Omit the pictures while printing every entry below exactly as given.

[Opening RECORD EXTRACTS section]

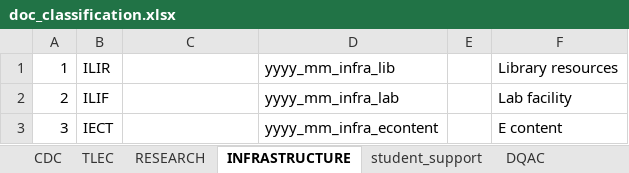
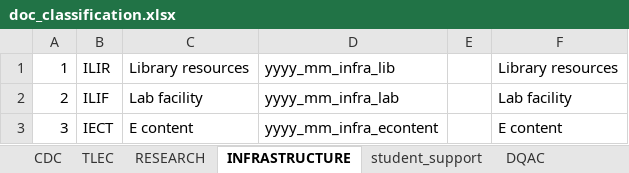
Before and after one commit to TheParadox543/Project_DriveReader, an Excel workbook: doc_classification.xlsx, sheet INFRASTRUCTURE, drawn as a sheet; values as stored, in another font and other column widths than the file's, no borders; the diff names each change by its address in the sheet, - before the commit and + after, or states it on an @@ line.

Commit message:
Update doc_classification.xlsx

```diff
--- a/doc_classification.xlsx (sheet INFRASTRUCTURE)
+++ b/doc_classification.xlsx (sheet INFRASTRUCTURE)
-C1: (empty)
+C1: Library resources
-C2: (empty)
+C2: Lab facility
-C3: (empty)
+C3: E content
```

[Closing RECORD EXTRACTS section]

PROBLEM SOLUTION
Before and after one commit to TheParadox543/Project_DriveReader, an Excel workbook: doc_classification.xlsx, sheet INFRASTRUCTURE, drawn as a sheet; values as stored, in another font and other column widths than the file's, no borders; the diff names each change by its address in the sheet, - before the commit and + after, or states it on an @@ line.

Commit message:
Update doc_classification.xlsx

```diff
--- a/doc_classification.xlsx (sheet INFRASTRUCTURE)
+++ b/doc_classification.xlsx (sheet INFRASTRUCTURE)
-C1: (empty)
+C1: Library resources
-C2: (empty)
+C2: Lab facility
-C3: (empty)
+C3: E content
```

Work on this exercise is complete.